Single-family homes will rise in Grandview Yard

The first single-family home development at Grandview Yard has been given the go-ahead by the city.

The planning commission Feb. 25 approved Wagenbrenner Development’s plan to build 45 units on two lots totaling about 2.7 acres west of Bobcat Avenue between Burr and Williams avenues.

Grandview Heights City Council gave its approval Monday, March 2.

Wagenbrenner will purchase the property from Nationwide Realty Investors.

The developer will build 20 detached single-family homes on the east side of a new street called Pullman Way, with 25 townhouses on the west side, Michael Amicon of Wagenbrenner told the planning commission. All the homes will be condominiums that will be sold to tenants.
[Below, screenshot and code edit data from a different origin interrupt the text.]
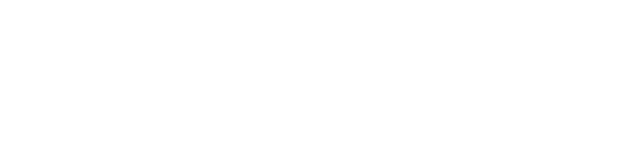
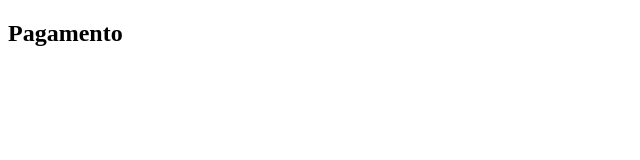
Before and after one commit to joaofrancisco2/folha-de-pagamento, a plain HTML site: page Joao.html in a window 1280 px wide. Shown: the whole page, without its empty margins (0-640 px from the left). Drawn offline with Linux system fonts and the light colour scheme.

Commit message:
subindo arquivo para github

```diff
--- a/paginaTest.html
+++ b/Joao.html
@@ -3,9 +3,9 @@
 <head>
     <meta charset="UTF-8">
     <meta name="viewport" content="width=device-width, initial-scale=1.0">
-    <title>Document</title>
+    <title>folha</title>
 </head>
 <body>
-    <title>Teste GIT HUB</title>
+    <h2>Pagamento</h2>
 </body>
 </html>
```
The single-family homes will be similar to the units Wagenbrenner built in its Harrison Park development in the Harrison West neighborhood.

All 45 homes are expected to be ready by the end of this year.

The Yard site has a significant slope from the alley to Bobcat Avenue. Two-car garages will be built for each single-family home on the alley with steps leading down from the garages to flat backyards and the first floors of the homes.

Basements will make up the grade difference between the front of the units and the street.

“We’re making a negative into a positive,” Amicon said. “These will be basements unlike any other in Grandview.”

The site is zoned Grandview Commerce Mixed Use District; under that designation, the planning commission has authority over any improvements located within 100 feet of the western boundary of Grandview Yard.

The review authority was negotiated to give more public oversight of proposed developments that would abut the adjacent residential neighborhood.

“I do believe this is the appropriate transition from Grandview Yard into the neighborhood,” planning commission member Tom Komlanc said.

Steven Orenchuk, a Timberman Road resident, attended both the planning commission and City Council meetings to express his concern about the plan to build single-family homes.

The homes are bound to bring more children into the area and have an impact on the Grandview Heights City School District, Orenchuk said.

The residential units also won’t bring as much tax revenue as commercial development, he said.

Single-family homes were not envisioned in the original plan for the Yard laid out by NRI, and this particular site was purchased by NRI and added to the Yard development after the project was announced, Orenchuk said.

The school district will get about six times as much tax revenue from the single-family homes as the city, council President Anthony Panzera said during the council meeting.

The agreement with the school district also sets up a sliding scale in which the schools will get a higher percentage of funds as the number of residential units increases in the Yard, with less going to the tax-increment financing fund, Mayor Ray DeGraw said.